Several recent articles have discussed why many SOA initiatives are failing. In early July, when vice President and research director Anne Thomas Manes presented at the Burton Group's annual Catalyst conference, she said most SOA failures are due to people and cultural issues more often than for technology issues. I totally agree with her assessment, as I have been blogging about this same issue for a long time.
So now we know who to blame for failed SOA initiatives. It's the people, stupid! But just why do people make SOA fail? Let me count the ways.
1. They fail to explain SOA's business value.
One of the most common mistakes IT people make is that they approach SOA purely from a technology perspective. They spent a great deal of time and effort on architecture, governance and vendor assessments (which is good), but they forget that SOA needs to solve real business problems. So they spend a huge amount of time and money building out the architecture-only to find that when they are done, nobody in the business understands the benefits and are not interested in the technology.

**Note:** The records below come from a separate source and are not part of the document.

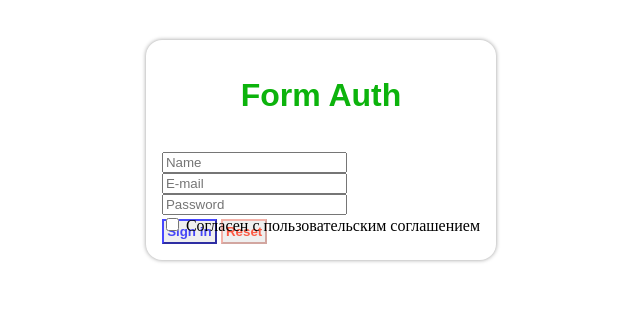
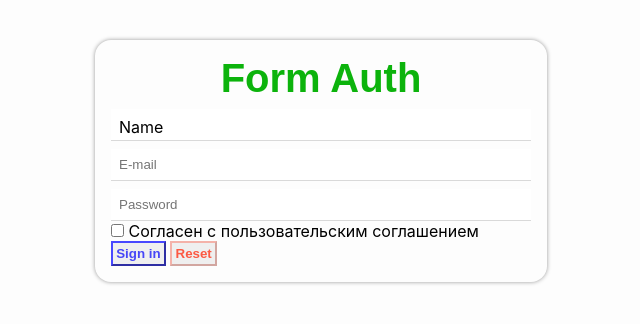
Before and after one commit to Maestrotel/Les-1, a plain HTML site: page login.html in a window 1280 px wide. Shown: the whole page, without its empty margins (319-959 px from the left). Drawn offline with Linux system fonts and the light colour scheme; files whose address does not match are found by name.

Commit message:
auth css new

```diff
--- a/assets/styles/additional/forms.css
+++ b/assets/styles/additional/forms.css
@@ -1,9 +1,10 @@
 .auth form {
-width: fit-content;
-box-shadow: 0 0 4px rgba(0,0,0,0.4);
-padding: 1rem;
-border-radius: 1rem;
-margin: 2.5rem auto;
+  width: fit-content;
+  box-shadow: 0 0 4px rgba(0,0,0,0.4);
+  padding: 1rem;
+  border-radius: 1rem;
+  margin: 2.5rem auto;
+  min-width: 420px;
 }
 
 .title {
@@ -16,10 +17,29 @@ margin: 2.5rem auto;
 
 .form-field {
   position: relative;
-  outline: none;
+}
+
+.form-field input:not([type=checkbox]) {
+  border: none;
   display: block;
-  top: 1rem;
-  left: .2;
+  border-bottom: 1px solid #d9d9d9;
+  width: calc(100% - 1rem);
+  padding: .5rem;
+  margin-top: .5rem;
+  outline: none !important;
+}
+
+.form-field input:not([type=checkbox]):focus + label.anime {
+  top: -.8rem;
+  left: 0;
+  font-size: .8rem;
+}
+
+.form-field label.anime {
+  position: absolute;
+  z-index: 1;
+  top: .5rem;
+  left: .5rem;
   transition: .3s;
 }
 
--- a/login.html
+++ b/login.html
@@ -13,6 +13,7 @@
       head[0].appendChild(link)
     }
     addCss('/additional/forms')
+    addCss('main')
   </script>
 </head>
 <body>
@@ -20,7 +21,8 @@
     <form>
       <h1 class="title">Form Auth</h1>
       <div class="form-field">
-        <input type="text"placeholder="Name" id="name">
+        <input type="text" id="name">
+        <label for="name" class="anime">Name</label>
       </div>
       <div class="form-field">
         <input type="e-mail" placeholder="E-mail" id="e-mail">
```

Recommendation: Start with real business problems first. This is why BPM ( business process management) is the "killer app" for SOA. BPM solves several business problems by improving and automating business processes. It provides visibility into operational performance, enhances agility by allowing the business to change their processes dynamically without IT involvement, eliminates waste-thus reducing costs-and much more. Start by showing the business how SOA will solve real business problems first. Then address the technology issues.
2. They underestimate the impact of organizational change.
As with any transformational initiative, resistance to change is a project killer. SOA brings massive amounts of change to an organization, especially if the organization does not have a well established enterprise architecture in place. Fear of the unknown is the greatest contributor of resistance to change. People need to understand WIIFM (what's in it for me) and why changing their ways is good for both them and the company. The challenge is people at different levels within the organization are affected in different ways. Each level of the business has concerns which need to be addressed which must be solved at an individual basis.
Recommendation: Create an organizational change management (OCM) plan. I would go one step further and hire an external OCM expert to help the leadership team of the SOA initiative deal with change. I am a big fan of John Kotter's eight-step methodology.
3. They fail to secure strong executive sponsorship.
Without strong executive sponsorship, it is highly unlikely that your SOA initiative will accomplish its goals. SOA spans multiple departments, multiple systems, and is a major undertaking. You need a strong executive with clout to keep the initiative moving forward and break down the barriers along the way. But clout by itself is not enough. This person also needs to have enough time to focus on the SOA initiative to keep the sense of urgency at a high level.
Recommendation: If your SOA is aligned with key business drivers, the executive sponsor should be a high ranking business person who benefits substantially from the implementation. Let the business own and drive the portfolio of projects that drive the SOA road map. In technology companies, it is highly likely that the CEO, CIO, CTO or Chief Architect is the executive sponsor. Whoever you chose, this person must be able to move mountains and should have a proven track record of successful leadership.
4. They attempt to do SOA "on the cheap."
SOA is not something you buy, it is something you do. Some companies attempt SOA with limited budgets. In addition to all of the middleware that is required, there are huge investments in governance tools, training, consulting, infrastructure and security.
Managing SOA in a production environment is challenging because of its distributed and loosely coupled nature. Don't skimp on the lifecycle management tools or troubleshooting will be like trying to find a needle in a haystack. Some companies will try to take on SOA projects without any outside help to shave off the high cost of consultants. Unless you are loaded with people experienced in SOA, trying this without outside help in order to save money can be a recipe for disaster.
Recommendation: Create an SOA road map with a portfolio of projects and a vision of the long term benefits that SOA will bring to the company. Create the financial justification for the entire SOA initiative and show the ROI, NPV, IRR or whatever the most important financial indicators are for the company. If you build a good enough business case, there should be enough money to fund the initiative. Also, several great open source products are available that can greatly reduce the overall costs of your SOA implementation.
5. They lack the required skills to deliver SOA.
There are many specialized roles and skill sets required which probably do not exist within the organization. You need SOA architects, business process modelers, administrators of the tools within the stack, data architects and many other skills. These positions are not cheap. Trying to implement SOA without any SOA experience is a major mistake. SOA affects all IT departments including testing, infrastructure and security. This is much more complex then sending a few developers to a few training classes. Don't forget the business, either. The business needs training on process improvement and possibly even on the BPM tools as well.
Recommendation: Develop an extensive training and resource plan and include it as part of the initial request for funds when delivering the business case for SOA. Try to reduce the number of times you need to ask for money and get as much as you can up front. Otherwise, management may view the SOA initiative as an endless drain on capital.